Angela Wainaina(center) was an exceptional and beautiful person, both inside and out. To some she was a sister, a daughter and a friend. To others, she was that voice on the radio who represented their struggles and talked about the issues that others avoided. To many of the participants at the 2008 Young Women’s Knowledge & Leadership Institute, she was all that and more; she was one of us. An activist. Angel was always ready to help out, or just hang out after a strenuous day of talking about human rights, economic issues, sexual reproductive health etc. She was someone who spoke freely about what she believed in, but who also respected others’ opinions.
I have two vivid images of her in mind. One where she was in full Kenyan traditional garb, during our YOWLI conference, and the other when we were at a beach in Dakar. Beautiful and free-spirited. Its hard to imagine that someone as full of life as herself should be gone so quickly. Many YOWLIs connected with her on different levels. I connected with her because we’re both journalists, and we both love writing. I found it admirable that she was willing to go on the radio every single day and talk about the poverty and suffering that people were undergoing in the impoverished neighborhoods of Kenya. Its one thing to put a pen to paper and talk about these issues, and its another thing altogether to put your own voice and name on air and condemn injustices. It makes you more vulnerable. Yet Angel was willing to do that, and she did. It helped that she was good at it, but her passion more than anything is what is evident.
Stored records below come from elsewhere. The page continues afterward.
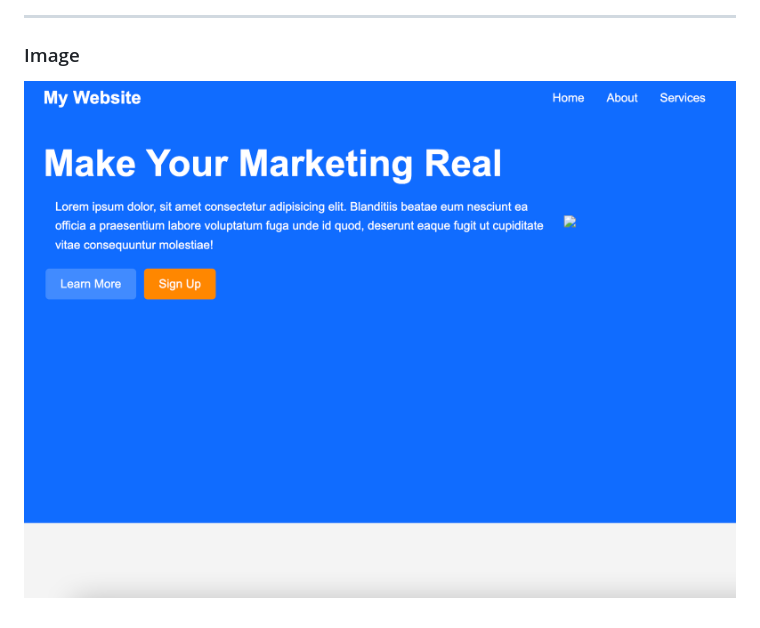
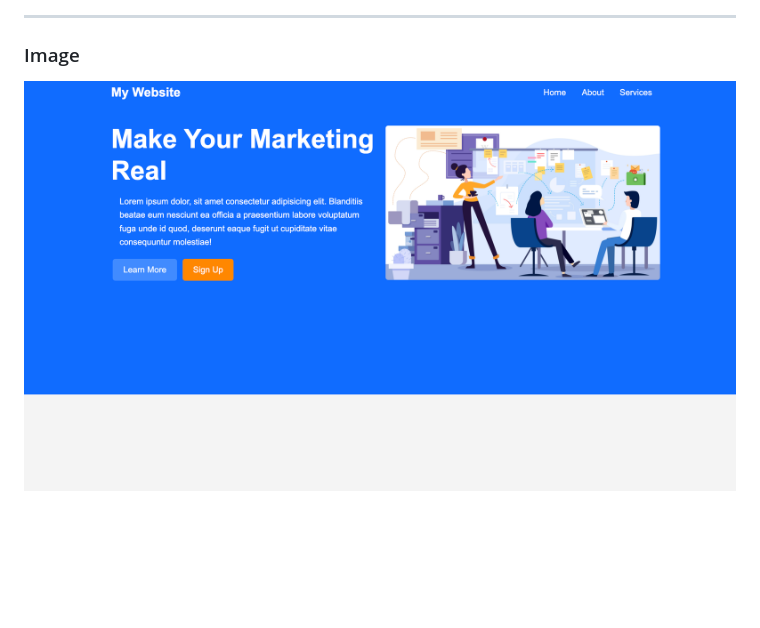
Before and after one commit to coriander345/Sass-Course, a Markdown page: README.md, the part around the change. Drawn GitHub-style; pictures changed too: src/images/newpage.png (added); blank space fills up the shorter version.

Commit message:
add final image

```diff
--- a/README.md
+++ b/README.md
@@ -176,4 +176,4 @@ Live Sass Compiler을 설치하면 번거롭게 매번 컴파일 할 필요없
 
 ### Image
 
-![image](src/images/sass-page.png)
+![image](src/images/newpage.png)
```
Also changed, not shown: 6 other files.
I remember on the last day of the YOWLI Conference, when El-Hadji Diouf – a popular Senegalese football player – came to show his support for us, Angel and Kgomotso had the privilege of taking a picture with him, and I caught the moment. I teased Angel that I wasn’t going to give her the picture, until she paid up, because this was celebrity status right here. Lol. Of course, I emailed her the picture the moment I uploaded it onto my computer….who could resist her charm? And at the beach when we were trying to negotiate to buy beaded jewelry. And before one of the Privatization workshops when we staged our very own photo shoot. So many memories in only a month of knowing one another.
The last time I spoke to Angel was about a week ago. We were catching up with one another, and she was telling me about her latest project in acting, and about how the radio job was going great and all. And she mentioned how she loved my blog and we should work on a project together…It’s really hard to wrap my head around the fact that she is gone. I’ve never really had a problem dealing with death in the past, and I normally don’t even shed a tear until a good couple of months later, but this. This is someone who was so full of life, and so committed to making the world a better place. And so young, with so much potential. She’d already achieved so much, but was still striving on. Yet she was so humble about it, you wouldn’t even know the kind of force she was.
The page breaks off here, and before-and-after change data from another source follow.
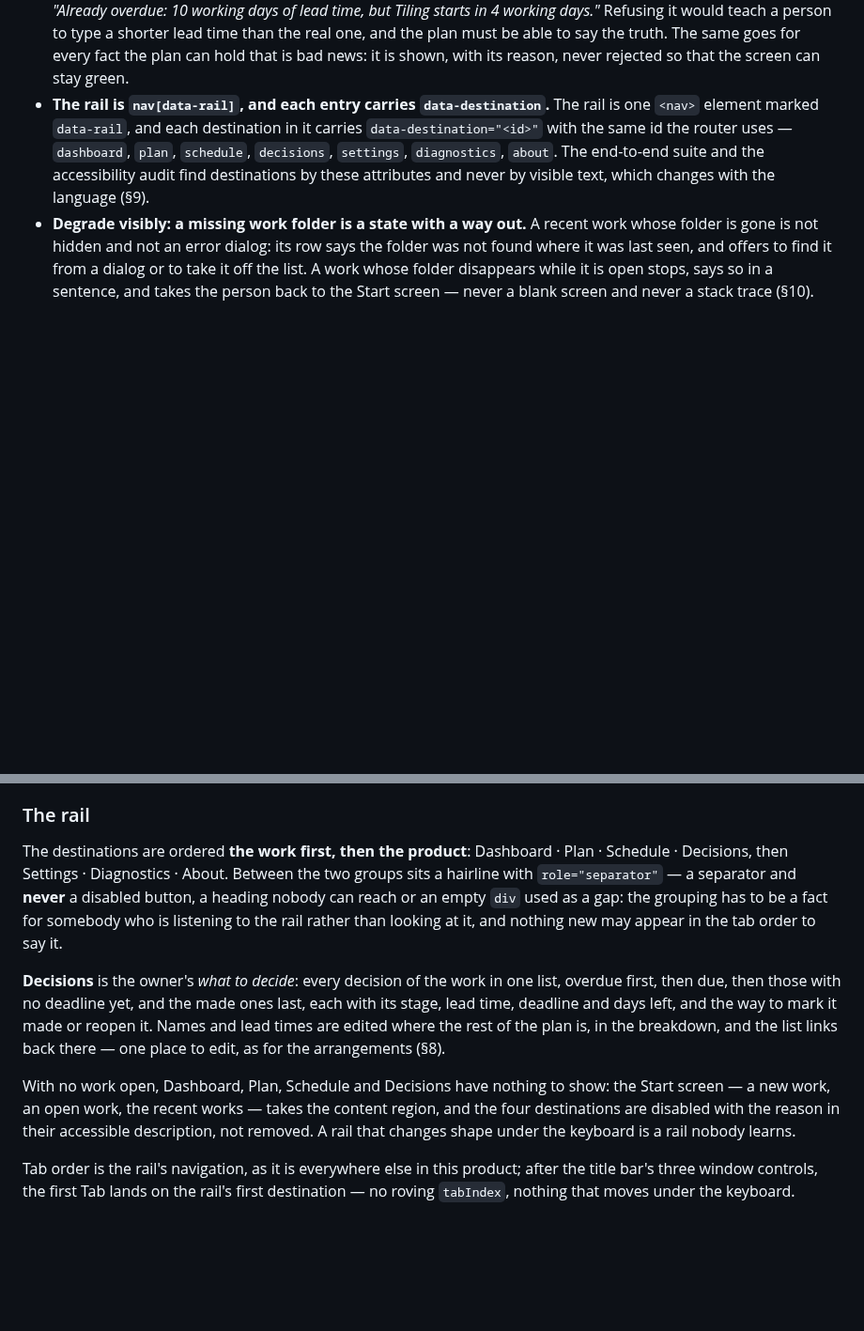
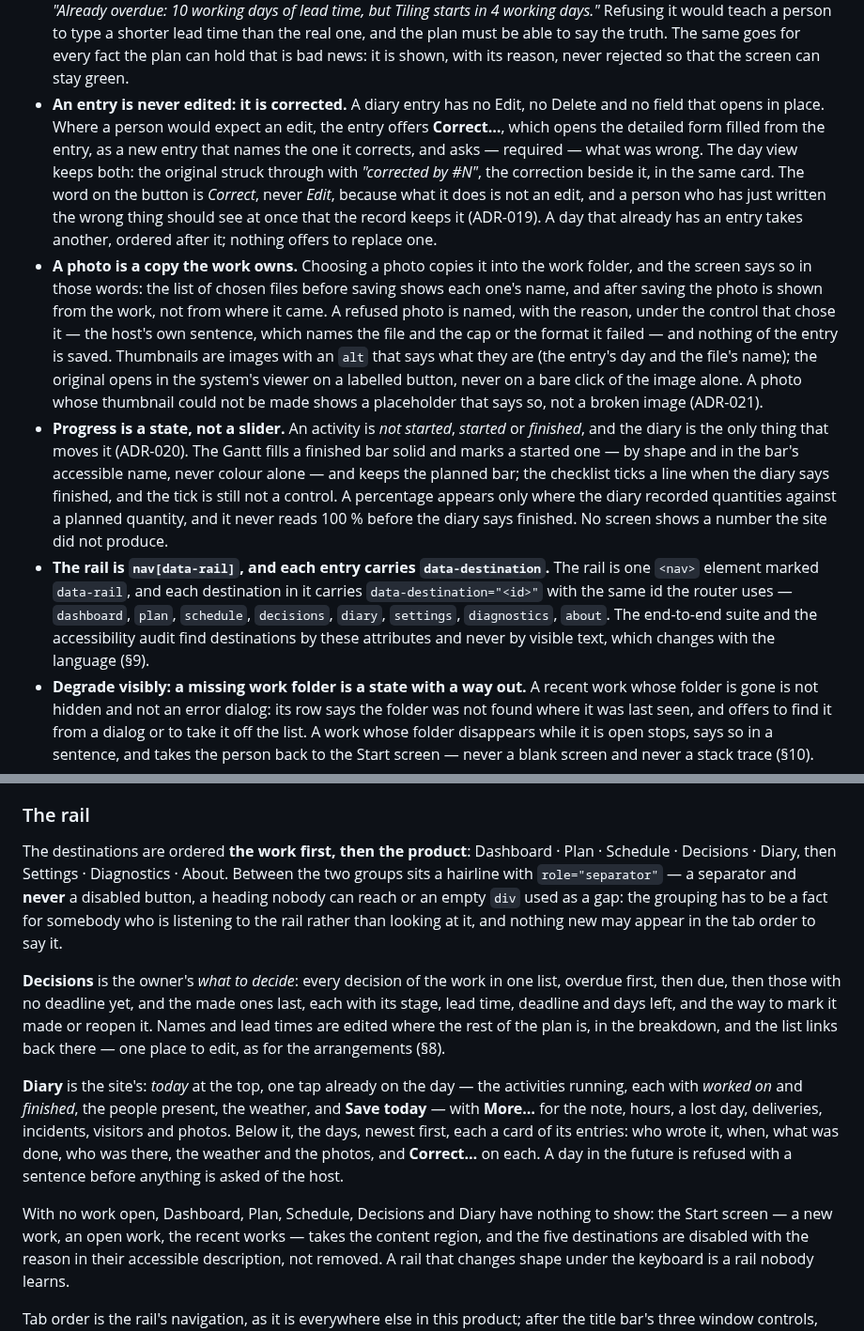
Before and after one commit to alexjustino/ridgebeam, a Markdown page: DESIGN_SYSTEM.md, 2 parts joined by grey strips. Shown at 94% size. Drawn GitHub-style; blank space fills up the shorter version.

Commit message:
docs(ui): an entry is corrected, never edited; a photo is a copy the work owns; progress is a state
Co-Authored-By: Claude Fable 5.1 <noreply@anthropic.com>

```diff
--- a/DESIGN_SYSTEM.md
+++ b/DESIGN_SYSTEM.md
@@ -371,10 +371,33 @@ breaks one is not merged.
   than the real one, and the plan must be able to say the truth. The same goes for every fact
   the plan can hold that is bad news: it is shown, with its reason, never rejected so that the
   screen can stay green.
+- **An entry is never edited: it is corrected.** A diary entry has no Edit, no Delete and no
+  field that opens in place. Where a person would expect an edit, the entry offers **Correct…**,
+  which opens the detailed form filled from the entry, as a new entry that names the one it
+  corrects, and asks — required — what was wrong. The day view keeps both: the original struck
+  through with _"corrected by #N"_, the correction beside it, in the same card. The word on the
+  button is _Correct_, never _Edit_, because what it does is not an edit, and a person who has
+  just written the wrong thing should see at once that the record keeps it (ADR-019). A day that
+  already has an entry takes another, ordered after it; nothing offers to replace one.
+- **A photo is a copy the work owns.** Choosing a photo copies it into the work folder, and the
+  screen says so in those words: the list of chosen files before saving shows each one's name,
+  and after saving the photo is shown from the work, not from where it came. A refused photo is
+  named, with the reason, under the control that chose it — the host's own sentence, which names
+  the file and the cap or the format it failed — and nothing of the entry is saved. Thumbnails are images with an `alt` that
+  says what they are (the entry's day and the file's name); the original opens in the system's
+  viewer on a labelled button, never on a bare click of the image alone. A photo whose thumbnail
+  could not be made shows a placeholder that says so, not a broken image (ADR-021).
+- **Progress is a state, not a slider.** An activity is _not started_, _started_ or _finished_,
+  and the diary is the only thing that moves it (ADR-020). The Gantt fills a finished bar solid
+  and marks a started one — by shape and in the bar's accessible name, never colour alone — and
+  keeps the planned bar; the checklist ticks a line when the diary says finished, and the tick is
+  still not a control. A percentage appears only where the diary recorded quantities against a
+  planned quantity, and it never reads 100 % before the diary says finished. No screen shows a
+  number the site did not produce.
 - **The rail is `nav[data-rail]`, and each entry carries `data-destination`.** The rail is one
   `<nav>` element marked `data-rail`, and each destination in it carries
   `data-destination="<id>"` with the same id the router uses — `dashboard`, `plan`, `schedule`,
-  `decisions`, `settings`, `diagnostics`, `about`. The end-to-end suite and the accessibility audit find destinations by
+  `decisions`, `diary`, `settings`, `diagnostics`, `about`. The end-to-end suite and the accessibility audit find destinations by
   these attributes and never by visible text, which changes with the language (§9).
 - **Degrade visibly: a missing work folder is a state with a way out.** A recent work whose
   folder is gone is not hidden and not an error dialog: its row says the folder was not found
@@ -409,7 +432,7 @@ Maximising works; the hover flyout does not appear yet.
 ### The rail
 
 The destinations are ordered **the work first, then the product**: Dashboard · Plan ·
-Schedule · Decisions, then Settings · Diagnostics · About. Between the two groups sits a hairline with `role="separator"` —
+Schedule · Decisions · Diary, then Settings · Diagnostics · About. Between the two groups sits a hairline with `role="separator"` —
 a separator and **never** a disabled button, a heading nobody can reach or an empty `div` used as
 a gap: the grouping has to be a fact for somebody who is listening to the rail rather than
 looking at it, and nothing new may appear in the tab order to say it.
@@ -420,9 +443,16 @@ lead time, deadline and days left, and the way to mark it made or reopen it. Nam
 are edited where the rest of the plan is, in the breakdown, and the list links back there — one
 place to edit, as for the arrangements (§8).
 
-With no work open, Dashboard, Plan, Schedule and Decisions have nothing to show: the Start
-screen — a new work, an open work, the recent works — takes the content region, and the four
-destinations are disabled
+**Diary** is the site's: _today_ at the top, one tap already on the day — the activities running,
+each with _worked on_ and _finished_, the people present, the weather, and **Save today** — with
+**More…** for the note, hours, a lost day, deliveries, incidents, visitors and photos. Below it,
+the days, newest first, each a card of its entries: who wrote it, when, what was done, who was
+there, the weather and the photos, and **Correct…** on each. A day in the future is refused with
+a sentence before anything is asked of the host.
+
+With no work open, Dashboard, Plan, Schedule, Decisions and Diary have nothing to show: the
+Start screen — a new work, an open work, the recent works — takes the content region, and the
+five destinations are disabled
 with the reason in their accessible description, not removed. A rail that changes shape under
 the keyboard is a rail nobody learns.
 
```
For such a person to be taken away as a result of someone’s negligence! I came across a CNN article on the Nakumatt fire last week and read through it. But never would I have thought that she would be a victim of that fire. As always, everything is linked. Governments who are not willing to spend and invest in proper energy and electricity initiatives, and instead spend on themselves. Citizens who have to deal with continual power outages and have to opt for generators to keep business and life going. And for heavens sake, institutions that care not to invest in the security of their workers and clients. How on earth could those security guards close the doors to that supermarket when there was a fire going on? One of the first things you learn about fires, is to keep doorways and pathways open. And the reason for that dumb move was to prevent looting? When people’s lives are at stake? Obviously we seriously need to re-prioritize a lot of things. Whats even more annoying is the response teams actions on the videos that some people took…they didn’t seem like they were in any sort of hurry to do anything. We need to work on our immediate response initiatives otherwise we shall continue to lose great assets to our communities. Until our government leaders get off their high horses, and realize that nothing can or should be neglected in development, well, enough said. To the families and friends of the 23 victims of that fateful fire, take heart. To those who’s family members are missing, keep the faith.
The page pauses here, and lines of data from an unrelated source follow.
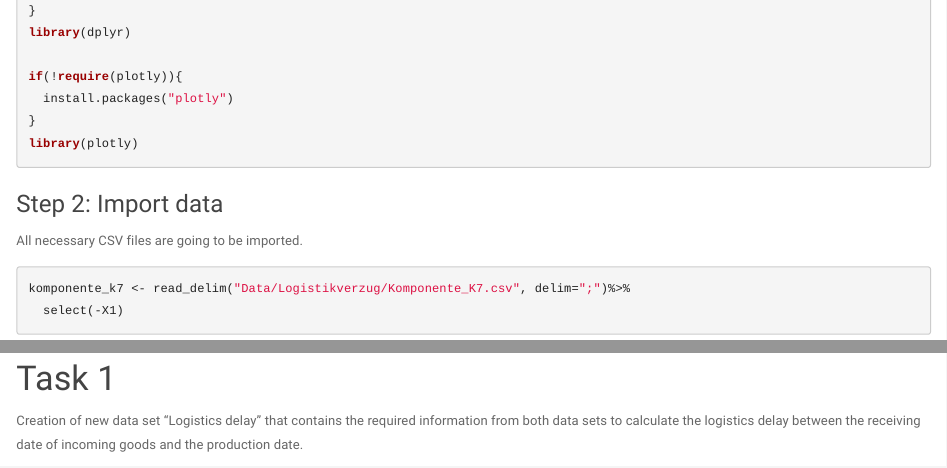
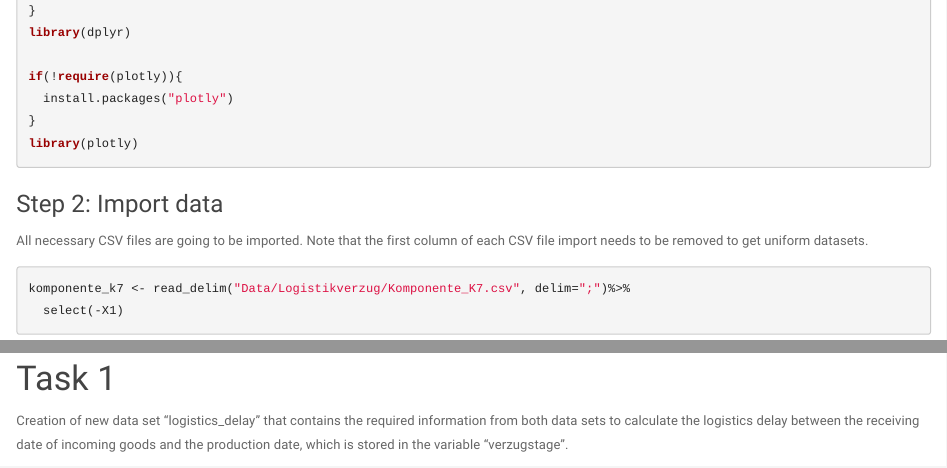
Before and after one commit to BrianE94/GeneralTask, an R Markdown document (General_Tasks_Group_50.Rmd): the page in a window 1100 px wide, from 820 px down, and a second part further down, joined at a grey line. Rendered offline with R 4.5, knitr and Pandoc, with nearby package versions; some code elsewhere in the file could not run offline.

Commit message:
Import comments, exploring logistics delay

````diff
--- a/General_Tasks_Group_50.Rmd
+++ b/General_Tasks_Group_50.Rmd
@@ -39,7 +39,7 @@ library(plotly)
 ```
 
 ### Step 2: Import data
-All necessary CSV files are going to be imported.
+All necessary CSV files are going to be imported. Note that the first column of each CSV file import needs to be removed to get uniform datasets.
 ```{r, message=FALSE, warning=FALSE}
 komponente_k7 <- read_delim("Data/Logistikverzug/Komponente_K7.csv", delim=";")%>%
   select(-X1)
@@ -68,7 +68,7 @@ summary(logistikverzug_k7)
 ```
 
 # Task 1
-Creation of new data set "Logistics delay" that contains the required information from both data sets to calculate the logistics delay between the receiving date of incoming goods and the production date.
+Creation of new data set "logistics_delay" that contains the required information from both data sets to calculate the logistics delay between the receiving date of incoming goods and the production date, which is stored in the variable "verzugstage".
 
 ```{r, message=FALSE}
 logistics_delay <- inner_join(komponente_k7, logistikverzug_k7, by="IDNummer") %>%
````
Also changed, not shown: General_Tasks_Group_50.Rmd (4 more changed lines).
Angel, you were a blessing to me and I’m sure to all who got a chance to interact with you. Your work is very admirable, and you’ve probably done more than some of us ever attempt to do in our lifetimes. Your legacy will live on, as each YOWLI continues to do what we all pledged to do in July 2008. You have done your part and you have done it beyond all expectations. You can hand over the mantle now, and know that you will forever be in our memories. We never got to do that project together, but we are both a part of a bigger project : of human and women’s rights activism. Stay beautiful and blessed, until we meet again. RIP.
Jemila Abdulai is the creative director, editor and founder of the award-winning website Circumspecte.com. A media and international development professional and economist by training, she combines her business, communications and project management expertise with her strong passion for Africa. Besides writing and reading, she enjoys travel, global cuisine, movies, and good design.